Recorded data:
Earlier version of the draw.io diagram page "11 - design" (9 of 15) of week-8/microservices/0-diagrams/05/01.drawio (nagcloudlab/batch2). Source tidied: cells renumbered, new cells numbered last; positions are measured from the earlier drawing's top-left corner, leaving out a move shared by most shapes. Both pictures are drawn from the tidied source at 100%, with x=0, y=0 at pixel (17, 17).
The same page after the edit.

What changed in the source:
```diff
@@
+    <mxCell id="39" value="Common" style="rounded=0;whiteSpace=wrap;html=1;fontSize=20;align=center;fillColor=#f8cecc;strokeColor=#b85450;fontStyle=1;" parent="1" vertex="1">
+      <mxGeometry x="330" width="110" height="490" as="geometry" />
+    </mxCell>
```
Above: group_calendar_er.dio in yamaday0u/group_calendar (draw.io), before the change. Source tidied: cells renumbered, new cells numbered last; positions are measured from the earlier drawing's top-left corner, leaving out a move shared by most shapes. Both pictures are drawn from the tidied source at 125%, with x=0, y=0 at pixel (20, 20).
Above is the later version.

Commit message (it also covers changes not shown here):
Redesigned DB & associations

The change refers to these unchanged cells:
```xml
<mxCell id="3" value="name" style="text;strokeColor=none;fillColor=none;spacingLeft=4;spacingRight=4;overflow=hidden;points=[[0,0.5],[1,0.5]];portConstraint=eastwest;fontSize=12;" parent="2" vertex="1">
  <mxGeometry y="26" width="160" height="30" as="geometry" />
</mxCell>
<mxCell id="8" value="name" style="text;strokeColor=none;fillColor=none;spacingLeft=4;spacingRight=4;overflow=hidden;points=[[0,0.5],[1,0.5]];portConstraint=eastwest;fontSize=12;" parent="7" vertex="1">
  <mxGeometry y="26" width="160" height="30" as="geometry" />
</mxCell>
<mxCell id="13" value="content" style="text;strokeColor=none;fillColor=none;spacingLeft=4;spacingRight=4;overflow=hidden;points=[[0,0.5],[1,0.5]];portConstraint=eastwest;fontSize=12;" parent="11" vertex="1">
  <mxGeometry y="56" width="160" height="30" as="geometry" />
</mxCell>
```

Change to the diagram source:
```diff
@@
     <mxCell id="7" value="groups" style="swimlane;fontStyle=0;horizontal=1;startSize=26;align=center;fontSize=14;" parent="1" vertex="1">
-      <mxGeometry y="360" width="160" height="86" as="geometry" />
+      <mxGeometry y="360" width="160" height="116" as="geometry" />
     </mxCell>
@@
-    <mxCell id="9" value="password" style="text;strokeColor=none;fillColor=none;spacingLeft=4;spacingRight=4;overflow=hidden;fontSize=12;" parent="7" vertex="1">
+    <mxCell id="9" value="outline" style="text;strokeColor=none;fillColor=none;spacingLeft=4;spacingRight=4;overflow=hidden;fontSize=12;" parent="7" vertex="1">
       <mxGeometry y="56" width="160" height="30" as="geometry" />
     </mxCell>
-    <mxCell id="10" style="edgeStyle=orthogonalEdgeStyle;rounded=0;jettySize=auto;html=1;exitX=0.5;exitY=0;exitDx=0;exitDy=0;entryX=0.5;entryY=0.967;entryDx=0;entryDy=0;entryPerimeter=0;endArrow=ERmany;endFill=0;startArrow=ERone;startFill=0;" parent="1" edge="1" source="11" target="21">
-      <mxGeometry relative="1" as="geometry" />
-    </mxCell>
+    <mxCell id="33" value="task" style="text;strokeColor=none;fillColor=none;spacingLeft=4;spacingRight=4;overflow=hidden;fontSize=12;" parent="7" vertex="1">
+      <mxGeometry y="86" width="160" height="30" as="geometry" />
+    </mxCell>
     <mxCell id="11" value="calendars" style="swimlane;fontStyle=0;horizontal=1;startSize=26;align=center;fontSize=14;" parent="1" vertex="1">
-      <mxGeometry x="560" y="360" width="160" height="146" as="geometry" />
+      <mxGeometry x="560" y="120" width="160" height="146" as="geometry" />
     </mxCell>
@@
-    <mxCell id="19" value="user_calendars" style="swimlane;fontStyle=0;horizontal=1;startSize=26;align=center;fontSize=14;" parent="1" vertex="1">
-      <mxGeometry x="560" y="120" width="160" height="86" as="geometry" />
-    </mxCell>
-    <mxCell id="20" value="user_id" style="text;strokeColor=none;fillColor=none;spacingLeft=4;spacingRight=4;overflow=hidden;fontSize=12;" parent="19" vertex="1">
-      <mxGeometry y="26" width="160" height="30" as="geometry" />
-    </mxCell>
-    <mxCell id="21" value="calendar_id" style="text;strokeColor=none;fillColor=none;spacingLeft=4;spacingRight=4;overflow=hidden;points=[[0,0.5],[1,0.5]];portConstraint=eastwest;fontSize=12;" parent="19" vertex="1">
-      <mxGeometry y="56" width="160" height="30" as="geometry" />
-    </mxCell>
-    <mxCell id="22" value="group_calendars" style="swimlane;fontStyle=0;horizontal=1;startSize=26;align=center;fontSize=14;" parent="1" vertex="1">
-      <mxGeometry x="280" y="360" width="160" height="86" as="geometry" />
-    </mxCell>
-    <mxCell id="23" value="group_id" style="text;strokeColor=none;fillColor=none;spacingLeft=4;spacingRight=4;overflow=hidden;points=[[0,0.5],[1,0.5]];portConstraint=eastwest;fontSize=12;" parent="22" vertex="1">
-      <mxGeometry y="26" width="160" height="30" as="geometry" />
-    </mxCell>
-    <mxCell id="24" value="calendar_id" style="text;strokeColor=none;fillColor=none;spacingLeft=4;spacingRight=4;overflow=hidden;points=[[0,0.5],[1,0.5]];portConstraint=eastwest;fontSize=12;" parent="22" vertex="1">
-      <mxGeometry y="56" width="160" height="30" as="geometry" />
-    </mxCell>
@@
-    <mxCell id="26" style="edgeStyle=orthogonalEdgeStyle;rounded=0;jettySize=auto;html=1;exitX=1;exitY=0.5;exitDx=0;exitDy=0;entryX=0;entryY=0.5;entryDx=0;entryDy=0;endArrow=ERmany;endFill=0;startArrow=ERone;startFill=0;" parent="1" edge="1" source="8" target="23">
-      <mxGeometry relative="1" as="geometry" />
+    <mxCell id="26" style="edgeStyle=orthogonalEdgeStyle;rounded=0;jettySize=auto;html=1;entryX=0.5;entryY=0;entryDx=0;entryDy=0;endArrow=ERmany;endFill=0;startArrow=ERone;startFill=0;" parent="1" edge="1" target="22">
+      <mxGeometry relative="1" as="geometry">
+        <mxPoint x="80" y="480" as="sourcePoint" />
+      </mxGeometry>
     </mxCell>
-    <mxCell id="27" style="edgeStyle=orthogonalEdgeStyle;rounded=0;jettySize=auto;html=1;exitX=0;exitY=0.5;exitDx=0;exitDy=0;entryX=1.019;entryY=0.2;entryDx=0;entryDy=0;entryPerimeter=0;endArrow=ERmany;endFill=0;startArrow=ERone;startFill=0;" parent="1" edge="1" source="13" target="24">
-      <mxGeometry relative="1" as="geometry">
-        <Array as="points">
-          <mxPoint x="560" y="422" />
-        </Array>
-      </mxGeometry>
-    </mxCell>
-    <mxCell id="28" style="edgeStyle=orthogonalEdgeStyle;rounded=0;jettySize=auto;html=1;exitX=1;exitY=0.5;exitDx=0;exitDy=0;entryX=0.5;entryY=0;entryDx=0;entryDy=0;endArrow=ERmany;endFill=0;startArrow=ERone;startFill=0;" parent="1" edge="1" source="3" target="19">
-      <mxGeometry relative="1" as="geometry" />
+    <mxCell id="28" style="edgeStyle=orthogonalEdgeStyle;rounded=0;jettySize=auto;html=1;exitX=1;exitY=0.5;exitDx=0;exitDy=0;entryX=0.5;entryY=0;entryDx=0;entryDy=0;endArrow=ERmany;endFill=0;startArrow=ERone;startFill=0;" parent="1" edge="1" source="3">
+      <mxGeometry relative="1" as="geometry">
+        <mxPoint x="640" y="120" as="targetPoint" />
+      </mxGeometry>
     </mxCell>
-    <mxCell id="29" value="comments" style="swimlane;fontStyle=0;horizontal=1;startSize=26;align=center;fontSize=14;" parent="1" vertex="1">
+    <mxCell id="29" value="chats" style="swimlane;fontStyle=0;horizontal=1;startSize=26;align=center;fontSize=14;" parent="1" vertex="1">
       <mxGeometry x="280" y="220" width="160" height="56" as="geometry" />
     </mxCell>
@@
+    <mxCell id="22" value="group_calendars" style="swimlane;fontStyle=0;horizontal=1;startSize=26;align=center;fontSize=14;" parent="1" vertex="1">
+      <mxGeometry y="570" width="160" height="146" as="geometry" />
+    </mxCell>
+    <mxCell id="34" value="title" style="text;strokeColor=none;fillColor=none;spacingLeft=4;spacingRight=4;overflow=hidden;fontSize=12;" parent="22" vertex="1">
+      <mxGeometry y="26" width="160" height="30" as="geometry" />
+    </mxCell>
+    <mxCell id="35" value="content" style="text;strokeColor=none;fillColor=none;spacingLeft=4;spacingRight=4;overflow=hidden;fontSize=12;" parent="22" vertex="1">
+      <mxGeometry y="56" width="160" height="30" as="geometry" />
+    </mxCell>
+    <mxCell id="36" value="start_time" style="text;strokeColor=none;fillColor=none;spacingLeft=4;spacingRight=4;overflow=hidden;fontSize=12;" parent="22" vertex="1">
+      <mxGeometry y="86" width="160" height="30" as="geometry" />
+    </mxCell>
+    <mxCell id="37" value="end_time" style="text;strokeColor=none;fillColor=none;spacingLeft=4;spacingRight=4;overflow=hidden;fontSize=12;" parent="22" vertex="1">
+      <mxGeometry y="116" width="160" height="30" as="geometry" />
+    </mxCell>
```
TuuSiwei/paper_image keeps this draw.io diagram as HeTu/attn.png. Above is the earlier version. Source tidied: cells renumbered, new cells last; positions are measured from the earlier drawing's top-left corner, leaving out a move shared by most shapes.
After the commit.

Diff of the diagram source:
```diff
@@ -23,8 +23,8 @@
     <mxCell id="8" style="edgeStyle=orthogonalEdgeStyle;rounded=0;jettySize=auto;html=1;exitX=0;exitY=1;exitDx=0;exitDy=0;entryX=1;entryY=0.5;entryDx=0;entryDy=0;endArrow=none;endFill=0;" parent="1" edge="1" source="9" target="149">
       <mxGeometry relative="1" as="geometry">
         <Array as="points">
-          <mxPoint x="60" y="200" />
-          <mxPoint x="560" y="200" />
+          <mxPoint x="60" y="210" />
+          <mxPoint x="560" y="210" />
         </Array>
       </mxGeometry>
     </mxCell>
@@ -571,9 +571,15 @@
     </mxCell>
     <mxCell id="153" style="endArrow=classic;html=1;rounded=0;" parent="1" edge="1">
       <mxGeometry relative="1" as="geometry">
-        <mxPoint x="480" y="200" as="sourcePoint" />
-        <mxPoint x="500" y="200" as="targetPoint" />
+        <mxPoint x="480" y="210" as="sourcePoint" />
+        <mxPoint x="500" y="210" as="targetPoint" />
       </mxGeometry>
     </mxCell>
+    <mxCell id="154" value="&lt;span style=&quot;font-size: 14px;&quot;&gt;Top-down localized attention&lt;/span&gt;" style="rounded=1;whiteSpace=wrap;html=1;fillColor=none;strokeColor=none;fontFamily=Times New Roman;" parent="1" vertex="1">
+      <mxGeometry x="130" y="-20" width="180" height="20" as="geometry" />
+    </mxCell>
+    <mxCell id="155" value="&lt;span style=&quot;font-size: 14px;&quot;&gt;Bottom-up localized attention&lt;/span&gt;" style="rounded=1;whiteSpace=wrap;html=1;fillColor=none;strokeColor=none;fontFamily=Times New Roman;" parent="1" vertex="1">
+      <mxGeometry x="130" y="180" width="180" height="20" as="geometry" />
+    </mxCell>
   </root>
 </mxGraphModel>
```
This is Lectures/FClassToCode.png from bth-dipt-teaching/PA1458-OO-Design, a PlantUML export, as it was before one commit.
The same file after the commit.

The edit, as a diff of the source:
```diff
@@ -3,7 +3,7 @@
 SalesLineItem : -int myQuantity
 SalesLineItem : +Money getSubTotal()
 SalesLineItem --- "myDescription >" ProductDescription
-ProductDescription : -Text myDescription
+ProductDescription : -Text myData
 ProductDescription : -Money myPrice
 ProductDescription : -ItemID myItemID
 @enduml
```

What you are asked to do: Where a line above contains the word "ProductDescription", show that line.

Solved exercise:
 SalesLineItem --- "myDescription >" ProductDescription
-ProductDescription : -Text myDescription
+ProductDescription : -Text myData
 ProductDescription : -Money myPrice
 ProductDescription : -ItemID myItemID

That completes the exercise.